## Your task
Beginning at whichever line contains "Before and after one commit to getdhed/booking-system, a", reproduce each line of the records below word for word, ending with the last, and add nothing.

———

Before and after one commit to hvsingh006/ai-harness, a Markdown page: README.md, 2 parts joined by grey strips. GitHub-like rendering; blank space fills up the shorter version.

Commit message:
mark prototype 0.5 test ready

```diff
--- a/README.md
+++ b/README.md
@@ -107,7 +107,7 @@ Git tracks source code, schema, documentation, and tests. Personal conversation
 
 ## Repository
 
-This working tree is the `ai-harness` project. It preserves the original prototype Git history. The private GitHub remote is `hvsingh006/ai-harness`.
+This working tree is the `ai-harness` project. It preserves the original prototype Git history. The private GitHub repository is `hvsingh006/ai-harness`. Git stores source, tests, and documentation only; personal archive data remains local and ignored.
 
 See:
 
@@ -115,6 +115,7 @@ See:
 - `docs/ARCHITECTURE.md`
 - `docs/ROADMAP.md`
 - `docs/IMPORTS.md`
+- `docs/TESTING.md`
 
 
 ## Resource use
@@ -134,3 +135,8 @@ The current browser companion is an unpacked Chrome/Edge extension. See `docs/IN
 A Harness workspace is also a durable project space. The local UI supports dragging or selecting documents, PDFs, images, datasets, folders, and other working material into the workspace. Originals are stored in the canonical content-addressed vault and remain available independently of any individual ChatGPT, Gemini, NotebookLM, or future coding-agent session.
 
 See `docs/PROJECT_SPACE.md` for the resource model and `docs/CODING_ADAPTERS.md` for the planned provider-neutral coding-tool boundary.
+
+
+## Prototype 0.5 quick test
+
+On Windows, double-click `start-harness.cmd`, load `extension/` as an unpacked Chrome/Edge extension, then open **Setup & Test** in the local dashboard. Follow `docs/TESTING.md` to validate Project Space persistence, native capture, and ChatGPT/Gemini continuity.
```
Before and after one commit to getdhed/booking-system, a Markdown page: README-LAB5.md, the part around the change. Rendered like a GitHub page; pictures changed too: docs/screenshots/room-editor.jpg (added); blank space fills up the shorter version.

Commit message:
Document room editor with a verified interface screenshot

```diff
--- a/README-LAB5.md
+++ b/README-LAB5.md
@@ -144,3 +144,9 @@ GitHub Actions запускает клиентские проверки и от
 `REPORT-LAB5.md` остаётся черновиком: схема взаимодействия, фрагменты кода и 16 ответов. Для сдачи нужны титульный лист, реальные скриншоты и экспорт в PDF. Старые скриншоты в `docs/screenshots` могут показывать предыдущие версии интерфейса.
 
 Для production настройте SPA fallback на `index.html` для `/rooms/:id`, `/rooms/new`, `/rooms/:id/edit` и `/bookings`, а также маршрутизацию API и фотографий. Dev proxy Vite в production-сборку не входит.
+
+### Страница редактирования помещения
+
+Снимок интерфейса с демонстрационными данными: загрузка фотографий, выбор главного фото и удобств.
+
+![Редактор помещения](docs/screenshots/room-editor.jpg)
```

———

## Answer box
Before and after one commit to getdhed/booking-system, a Markdown page: README-LAB5.md, the part around the change. Rendered like a GitHub page; pictures changed too: docs/screenshots/room-editor.jpg (added); blank space fills up the shorter version.

Commit message:
Document room editor with a verified interface screenshot

```diff
--- a/README-LAB5.md
+++ b/README-LAB5.md
@@ -144,3 +144,9 @@ GitHub Actions запускает клиентские проверки и от
 `REPORT-LAB5.md` остаётся черновиком: схема взаимодействия, фрагменты кода и 16 ответов. Для сдачи нужны титульный лист, реальные скриншоты и экспорт в PDF. Старые скриншоты в `docs/screenshots` могут показывать предыдущие версии интерфейса.
 
 Для production настройте SPA fallback на `index.html` для `/rooms/:id`, `/rooms/new`, `/rooms/:id/edit` и `/bookings`, а также маршрутизацию API и фотографий. Dev proxy Vite в production-сборку не входит.
+
+### Страница редактирования помещения
+
+Снимок интерфейса с демонстрационными данными: загрузка фотографий, выбор главного фото и удобств.
+
+![Редактор помещения](docs/screenshots/room-editor.jpg)
```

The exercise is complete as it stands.